WHAT THE TASK ASKS:
Every record is to be copied unchanged, except that its pictures are removed.

++++ DATA FOR THE TASK ++++

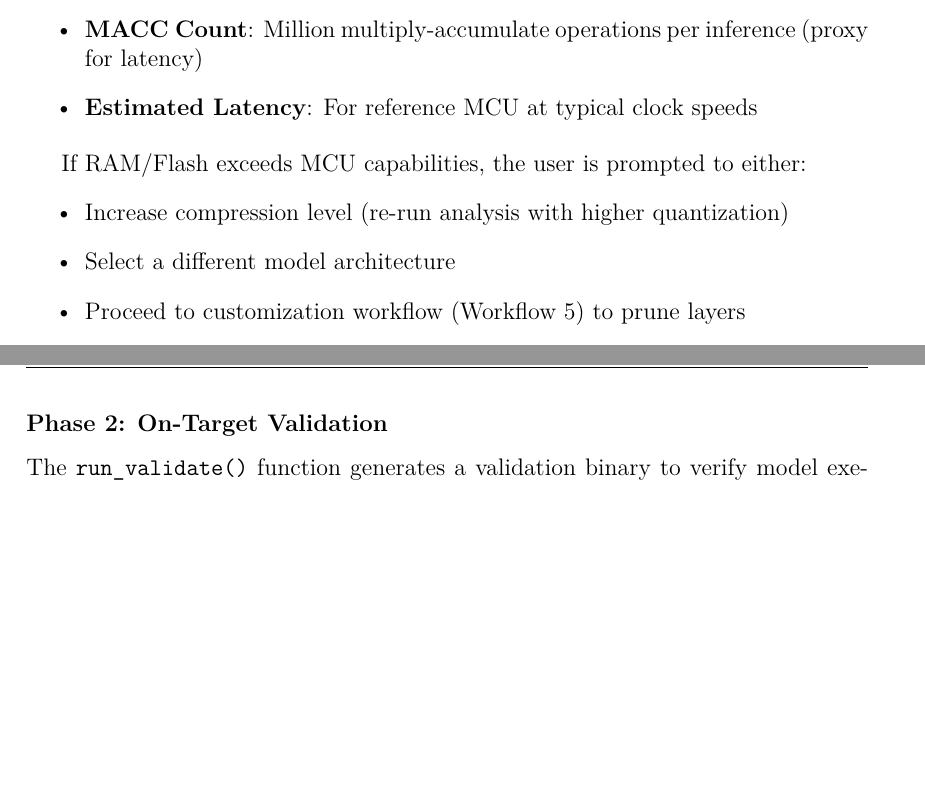
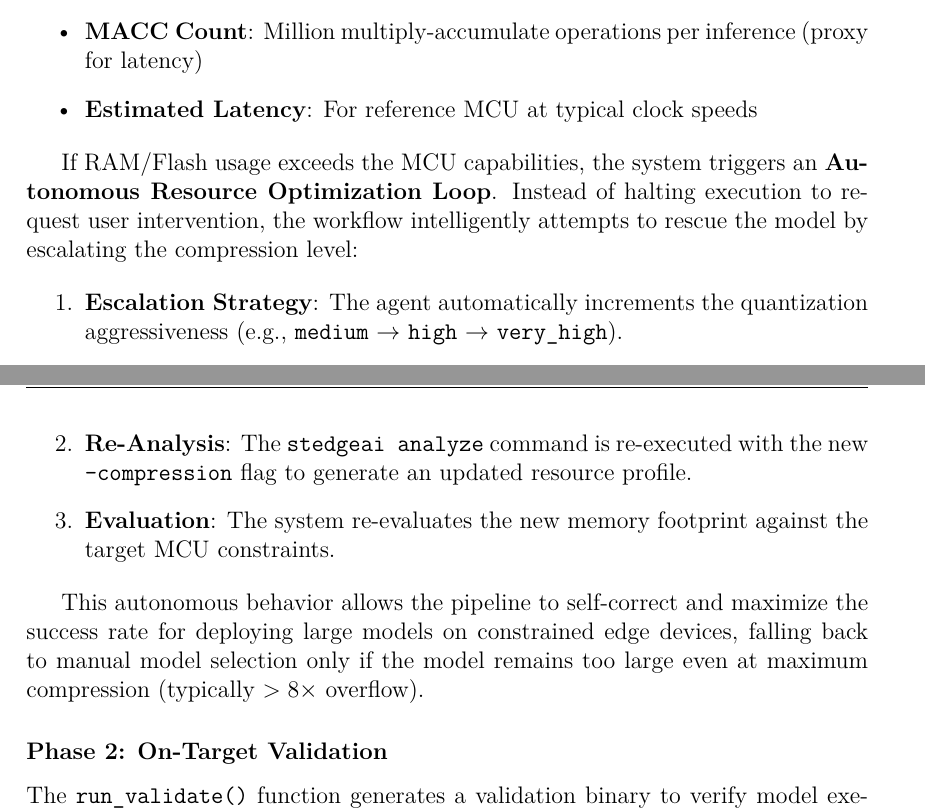
Before and after one commit to MichelePoli/stm32-ai-workflow, a LaTeX thesis (thesis_mrusso/document.tex, which reads thesis_mrusso/chap3/sections/ai_workflow.tex): two parts of pages 47 and 48 of 94, joined at a grey line, cut so that both start at the same text, the shorter picture padded with empty space. Compiled offline with pdfLaTeX.

Commit message:
modifiche codice + modifiche tesi

```diff
--- a/thesis_mrusso/chap3/sections/ai_workflow.tex
+++ b/thesis_mrusso/chap3/sections/ai_workflow.tex
@@ -179,12 +179,15 @@ This command performs static analysis without target hardware, generating a prof
     \item \textbf{Estimated Latency}: For reference MCU at typical clock speeds
 \end{itemize}
 
-If RAM/Flash exceeds MCU capabilities, the user is prompted to either:
-\begin{itemize}
-    \item Increase compression level (re-run analysis with higher quantization)
-    \item Select a different model architecture
-    \item Proceed to customization workflow (Workflow 5) to prune layers
-\end{itemize}
+If RAM/Flash usage exceeds the MCU capabilities, the system triggers an \textbf{Autonomous Resource Optimization Loop}. Instead of halting execution to request user intervention, the workflow intelligently attempts to rescue the model by escalating the compression level:
+
+\begin{enumerate}
+    \item \textbf{Escalation Strategy}: The agent automatically increments the quantization aggressiveness (e.g., \texttt{medium} $\rightarrow$ \texttt{high} $\rightarrow$ \texttt{very\_high}).
+    \item \textbf{Re-Analysis}: The \texttt{stedgeai analyze} command is re-executed with the new \texttt{--compression} flag to generate an updated resource profile.
+    \item \textbf{Evaluation}: The system re-evaluates the new memory footprint against the target MCU constraints.
+\end{enumerate}
+
+This autonomous behavior allows the pipeline to self-correct and maximize the success rate for deploying large models on constrained edge devices, falling back to manual model selection only if the model remains too large even at maximum compression (typically $>8\times$ overflow).
 
 \subsubsection{Phase 2: On-Target Validation}
 
```
Also changed, not shown: thesis_mrusso/chap3/sections/architecture.tex (+2 -0 lines), 1 other file.
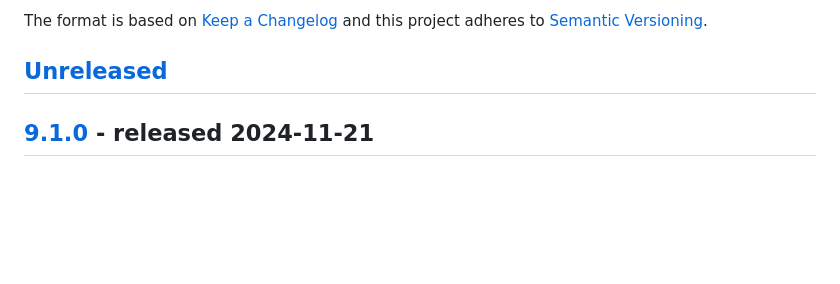
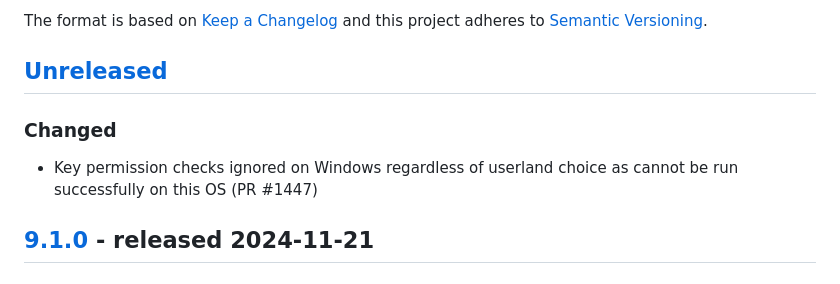
Before and after one commit to thephpleague/oauth2-server, a Markdown page: CHANGELOG.md, the part around the change. GitHub-like rendering; blank space fills up the shorter version.

Commit message:
Update changelog

```diff
--- a/CHANGELOG.md
+++ b/CHANGELOG.md
@@ -5,6 +5,8 @@ The format is based on [Keep a Changelog](http://keepachangelog.com/en/1.0.0/)
 and this project adheres to [Semantic Versioning](http://semver.org/spec/v2.0.0.html).
 
 ## [Unreleased]
+### Changed
+- Key permission checks ignored on Windows regardless of userland choice as cannot be run successfully on this OS (PR #1447)
 
 ## [9.1.0] - released 2024-11-21
 ### Added
```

++++

ANSWER BOX:
Before and after one commit to MichelePoli/stm32-ai-workflow, a LaTeX thesis (thesis_mrusso/document.tex, which reads thesis_mrusso/chap3/sections/ai_workflow.tex): two parts of pages 47 and 48 of 94, joined at a grey line, cut so that both start at the same text, the shorter picture padded with empty space. Compiled offline with pdfLaTeX.

Commit message:
modifiche codice + modifiche tesi

```diff
--- a/thesis_mrusso/chap3/sections/ai_workflow.tex
+++ b/thesis_mrusso/chap3/sections/ai_workflow.tex
@@ -179,12 +179,15 @@ This command performs static analysis without target hardware, generating a prof
     \item \textbf{Estimated Latency}: For reference MCU at typical clock speeds
 \end{itemize}
 
-If RAM/Flash exceeds MCU capabilities, the user is prompted to either:
-\begin{itemize}
-    \item Increase compression level (re-run analysis with higher quantization)
-    \item Select a different model architecture
-    \item Proceed to customization workflow (Workflow 5) to prune layers
-\end{itemize}
+If RAM/Flash usage exceeds the MCU capabilities, the system triggers an \textbf{Autonomous Resource Optimization Loop}. Instead of halting execution to request user intervention, the workflow intelligently attempts to rescue the model by escalating the compression level:
+
+\begin{enumerate}
+    \item \textbf{Escalation Strategy}: The agent automatically increments the quantization aggressiveness (e.g., \texttt{medium} $\rightarrow$ \texttt{high} $\rightarrow$ \texttt{very\_high}).
+    \item \textbf{Re-Analysis}: The \texttt{stedgeai analyze} command is re-executed with the new \texttt{--compression} flag to generate an updated resource profile.
+    \item \textbf{Evaluation}: The system re-evaluates the new memory footprint against the target MCU constraints.
+\end{enumerate}
+
+This autonomous behavior allows the pipeline to self-correct and maximize the success rate for deploying large models on constrained edge devices, falling back to manual model selection only if the model remains too large even at maximum compression (typically $>8\times$ overflow).
 
 \subsubsection{Phase 2: On-Target Validation}
 
```
Also changed, not shown: thesis_mrusso/chap3/sections/architecture.tex (+2 -0 lines), 1 other file.
Before and after one commit to thephpleague/oauth2-server, a Markdown page: CHANGELOG.md, the part around the change. GitHub-like rendering; blank space fills up the shorter version.

Commit message:
Update changelog

```diff
--- a/CHANGELOG.md
+++ b/CHANGELOG.md
@@ -5,6 +5,8 @@ The format is based on [Keep a Changelog](http://keepachangelog.com/en/1.0.0/)
 and this project adheres to [Semantic Versioning](http://semver.org/spec/v2.0.0.html).
 
 ## [Unreleased]
+### Changed
+- Key permission checks ignored on Windows regardless of userland choice as cannot be run successfully on this OS (PR #1447)
 
 ## [9.1.0] - released 2024-11-21
 ### Added
```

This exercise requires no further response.